Meanwhile, Fiat Chrysler Automobiles N.V. reported a 13% drop compared with sales in October 2016. The October sales numbers were in line with FCA’s strategy to reduce sales to the daily rental segment, which are down 43% compared with year-ago results. Fleet sales represented 15% of total FCA US October sales.
American Honda Motor Co. reported that sales of Honda and Acura vehicles increased slightly by 0.9%. With strong sales of passenger cars, Honda Division reported an increase of 1.2% while Acura Division sales were down slightly at 1.3% on sales of 12,698 vehicles.
Toyota also reported a modest sales increase of 1.1% for October.
“The first month of the final quarter of 2017 saw sustained strong sales for the industry, and we expect that momentum to continue through the last two months of the year,” said Jack Hollis, group vice president and general manager, Toyota division.
“The Toyota division had another best-ever (result) for the month of October in light trucks, led by our 10th consecutive monthly sales record for RAV4. And the all-new 2018 Camry, with October sales of over 26,000 units, continues to generate excitement in our dealer showrooms.”
Lexus posted October sales of 22,894 units, down 7.7% on a volume basis, and down 4% on a DSR basis.
Subaru, which has set a long string of sales records this year, continued to roll in October with 0.5% sales increase. It is the 71st month in row that Subaru has posted a sales increase.
“Our franchise continues to establish new sales records, despite the very competitive climate in the auto industry,” said Thomas Doll, president and COO, Subaru of America Inc. “These continuing records are the result of the dedication of our retailer network in delivering the best purchase and service experience possible to our customers.”
One of the biggest overall winners was Volkswagen as it continued to shift its product portfolio from passenger cars to utility vehicles. VW sales increased 11.9% in October.
Audi of America reported an October sales increase of 9.6%, as the Q7, new Q5, and the new-to-the U.S. A5 Sportback, drove consumer demand.
October was the 82nd straight record sales month for Audi of America. The previous October record was set last year with 17,721 deliveries. Audi has now sold 180,339 vehicles in the U.S. this year. Year-to-date, Audi sales have increased 6.1%.
Despite a few makers enjoying small surges in car sales, it’s still trucks and sport-utes bringing home the bacon for automakers, observers note.
“The shift away from passenger cars in favor of trucks and SUVs is impacting all facets of the auto market,” said Jessica Caldwell, executive director of industry analysis for Edmunds.
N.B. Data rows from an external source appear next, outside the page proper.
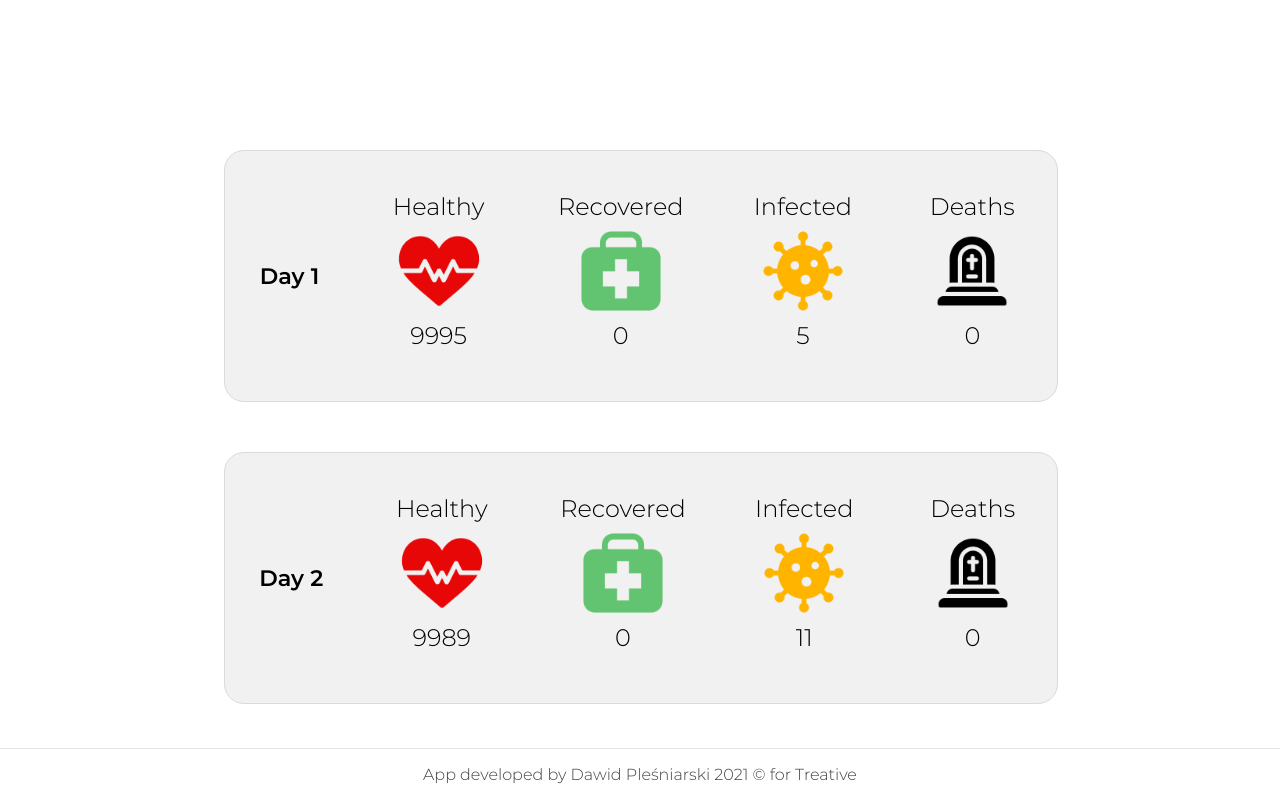
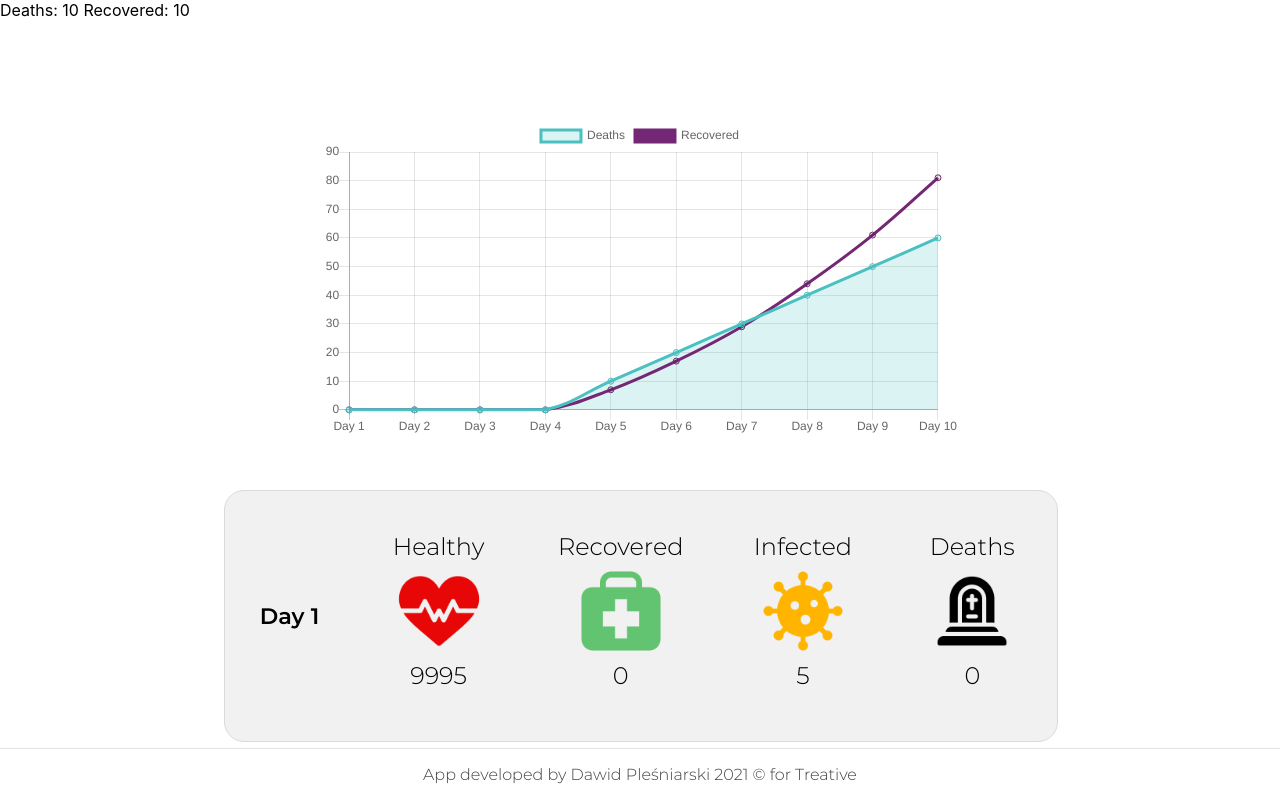
Before and after one commit to dawidplesniarski/trajectory-simulation, a React (Create React App) app: page /simulation in a window 1280 px wide. Shown: the top 798 px of the page. Built offline with nearby package versions, Linux system fonts and the light colour scheme.

Commit message:
LineChart added to SimulationPage

```diff
--- a/src/pages/SimulationPage.js
+++ b/src/pages/SimulationPage.js
@@ -2,8 +2,9 @@ import React from "react";
 import styled from 'styled-components';
 import {withRouter} from "react-router";
 import SimulationDayCell from "../components/tables/SimulationTable/SimulationDayCell";
-import {simulation} from "../utils/helpers";
+import {generateLabels, getDeathsNumber, getRecoveredNumber, simulation} from "../utils/helpers";
 import Footer from "../components/molecules/Footer";
+import { Line } from "react-chartjs-2";
 
 const StyledContainer = styled.div`
   display: flex;
@@ -20,10 +21,40 @@ const StyledListContainer = styled.div`
   width: 65%;
 `;
 
+const StyledChartContainer = styled.div`
+  display: flex;
+  width: 50%;
+`;
+
+const data = {
+    labels: generateLabels(simulation),
+    datasets: [
+        {
+            label: "Deaths",
+            data: getDeathsNumber(simulation),
+            fill: true,
+            backgroundColor: "rgba(75,192,192,0.2)",
+            borderColor: "rgba(75,192,192,1)"
+        },
+        {
+            label: "Recovered",
+            data: getRecoveredNumber(simulation),
+            fill: false,
+            borderColor: "#742774"
+        }
+    ]
+};
+
 const SimulationPage = () => {
     return (
         <>
+            <span>Deaths: {getDeathsNumber(simulation).length} </span>
+            <span>Recovered: {getRecoveredNumber(simulation).length}</span>
+            <span></span>
             <StyledContainer>
+                <StyledChartContainer>
+                    <Line data={data}/>
+                </StyledChartContainer>
                 <StyledListContainer>
                     {simulation.map((item, index) => {
                         return <SimulationDayCell
--- a/src/utils/helpers.js
+++ b/src/utils/helpers.js
@@ -163,3 +163,27 @@ export const simulation = [
         "curedPeoples": 81
     }
 ]
+
+export function  getDeathsNumber(data) {
+    let finalArr = [];
+    data.forEach(item => {
+        finalArr.push(item.deadPeoples);
+    });
+    return finalArr;
+};
+
+export function  getRecoveredNumber(data) {
+    let finalArr = [];
+    data.forEach(item => {
+        finalArr.push(item.curedPeoples);
+    });
+    return finalArr;
+};
+
+export function generateLabels(data) {
+    let finalArr = [];
+    for(let i = 1; i <= data.length; i++) {
+        finalArr.push(`Day ${i}`);
+    };
+    return finalArr;
+}
```
Also changed, not shown: package.json (+9 -7 lines), 1 other file (tests, documents, lock files or other folders).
“Interest rates are rising and bigger vehicles have higher price tags, but so far car shoppers don’t seem to be shying away from putting more money down or having a higher monthly payment to drive the vehicle they want.”
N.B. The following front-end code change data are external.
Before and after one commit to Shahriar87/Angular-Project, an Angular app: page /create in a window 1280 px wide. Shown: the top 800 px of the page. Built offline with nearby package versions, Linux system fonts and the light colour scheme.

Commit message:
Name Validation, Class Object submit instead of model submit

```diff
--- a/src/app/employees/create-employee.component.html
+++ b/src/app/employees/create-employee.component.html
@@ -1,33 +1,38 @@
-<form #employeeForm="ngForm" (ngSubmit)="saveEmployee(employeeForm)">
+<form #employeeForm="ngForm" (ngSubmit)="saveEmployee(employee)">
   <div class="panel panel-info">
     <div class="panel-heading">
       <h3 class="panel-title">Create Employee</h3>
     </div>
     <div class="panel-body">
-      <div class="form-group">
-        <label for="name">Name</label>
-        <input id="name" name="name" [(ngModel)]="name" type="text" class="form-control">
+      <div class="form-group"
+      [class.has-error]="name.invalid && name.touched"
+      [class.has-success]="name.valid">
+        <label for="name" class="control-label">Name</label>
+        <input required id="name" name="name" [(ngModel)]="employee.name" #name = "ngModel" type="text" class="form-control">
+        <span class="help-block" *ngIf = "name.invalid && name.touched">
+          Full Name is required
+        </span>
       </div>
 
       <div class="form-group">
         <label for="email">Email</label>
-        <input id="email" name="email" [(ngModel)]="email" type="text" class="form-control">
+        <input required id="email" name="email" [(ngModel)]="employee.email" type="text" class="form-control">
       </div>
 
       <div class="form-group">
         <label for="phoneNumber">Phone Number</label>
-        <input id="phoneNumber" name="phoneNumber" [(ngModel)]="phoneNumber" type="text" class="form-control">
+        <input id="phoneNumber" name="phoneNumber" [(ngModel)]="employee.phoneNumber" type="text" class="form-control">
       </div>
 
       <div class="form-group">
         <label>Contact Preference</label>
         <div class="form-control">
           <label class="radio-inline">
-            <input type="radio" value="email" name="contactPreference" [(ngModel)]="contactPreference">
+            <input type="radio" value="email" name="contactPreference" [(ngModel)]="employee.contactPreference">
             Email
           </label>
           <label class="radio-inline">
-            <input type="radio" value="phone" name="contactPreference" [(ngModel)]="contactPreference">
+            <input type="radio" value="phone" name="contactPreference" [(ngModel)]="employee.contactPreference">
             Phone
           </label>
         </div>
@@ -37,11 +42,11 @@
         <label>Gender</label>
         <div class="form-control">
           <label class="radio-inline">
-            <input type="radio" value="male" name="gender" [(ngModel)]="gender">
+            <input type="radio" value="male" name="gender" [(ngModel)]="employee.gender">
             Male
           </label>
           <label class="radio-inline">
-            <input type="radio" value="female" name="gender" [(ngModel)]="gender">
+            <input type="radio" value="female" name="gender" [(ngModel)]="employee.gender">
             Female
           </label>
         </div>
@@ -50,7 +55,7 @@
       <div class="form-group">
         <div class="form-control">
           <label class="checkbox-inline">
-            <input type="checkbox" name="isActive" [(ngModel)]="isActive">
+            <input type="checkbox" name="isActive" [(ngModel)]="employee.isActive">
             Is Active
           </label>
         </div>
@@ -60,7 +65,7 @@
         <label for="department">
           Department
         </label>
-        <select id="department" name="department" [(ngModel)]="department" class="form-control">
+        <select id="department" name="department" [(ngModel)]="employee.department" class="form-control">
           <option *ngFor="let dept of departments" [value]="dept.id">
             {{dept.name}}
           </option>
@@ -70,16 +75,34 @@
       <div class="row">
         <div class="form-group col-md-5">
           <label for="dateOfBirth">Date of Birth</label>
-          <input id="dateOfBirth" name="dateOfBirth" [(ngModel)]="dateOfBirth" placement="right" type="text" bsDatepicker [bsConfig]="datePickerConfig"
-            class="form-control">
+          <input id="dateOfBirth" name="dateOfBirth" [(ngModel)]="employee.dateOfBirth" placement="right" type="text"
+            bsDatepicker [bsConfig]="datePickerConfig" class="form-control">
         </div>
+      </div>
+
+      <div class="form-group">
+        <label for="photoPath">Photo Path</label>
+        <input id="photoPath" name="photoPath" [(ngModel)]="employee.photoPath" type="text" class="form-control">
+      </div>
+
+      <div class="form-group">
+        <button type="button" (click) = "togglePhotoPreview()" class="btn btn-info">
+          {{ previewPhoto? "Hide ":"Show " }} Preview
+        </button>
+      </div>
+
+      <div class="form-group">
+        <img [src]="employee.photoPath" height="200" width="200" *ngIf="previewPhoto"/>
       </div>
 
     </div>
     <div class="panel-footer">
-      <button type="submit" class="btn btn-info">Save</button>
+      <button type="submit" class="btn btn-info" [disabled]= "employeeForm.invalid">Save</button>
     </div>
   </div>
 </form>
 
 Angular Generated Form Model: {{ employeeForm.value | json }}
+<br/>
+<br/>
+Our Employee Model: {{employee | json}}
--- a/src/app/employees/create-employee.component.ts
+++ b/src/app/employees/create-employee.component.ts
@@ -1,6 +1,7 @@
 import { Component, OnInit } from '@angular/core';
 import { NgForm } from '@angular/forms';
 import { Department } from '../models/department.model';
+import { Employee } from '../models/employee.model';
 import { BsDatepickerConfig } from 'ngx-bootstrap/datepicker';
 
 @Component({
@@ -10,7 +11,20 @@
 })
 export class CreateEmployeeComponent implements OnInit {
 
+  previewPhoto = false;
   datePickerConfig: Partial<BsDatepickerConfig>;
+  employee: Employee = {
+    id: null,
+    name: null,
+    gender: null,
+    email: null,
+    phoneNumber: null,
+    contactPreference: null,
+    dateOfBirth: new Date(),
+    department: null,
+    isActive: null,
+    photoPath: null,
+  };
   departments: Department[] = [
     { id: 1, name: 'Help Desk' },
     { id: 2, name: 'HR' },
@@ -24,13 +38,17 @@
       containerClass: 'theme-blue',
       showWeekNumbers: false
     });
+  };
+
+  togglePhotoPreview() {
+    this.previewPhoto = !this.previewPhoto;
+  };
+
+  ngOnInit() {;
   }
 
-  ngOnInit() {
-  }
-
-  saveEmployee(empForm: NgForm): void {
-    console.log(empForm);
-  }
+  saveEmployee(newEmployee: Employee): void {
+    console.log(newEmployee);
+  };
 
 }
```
Despite strong demand for trucks and SUVs, automakers are struggling to move lagging 2017 inventory off dealer lots. In October, 72% of new vehicles sold were 2017 model year, while last October, 60% of new vehicles sold were 2016 model year. Five years ago, only 46% of the new vehicles sold in October were from the 2012 model year. Incentives last month remained at a near-record high of $3,472 per vehicle, Edmunds reported.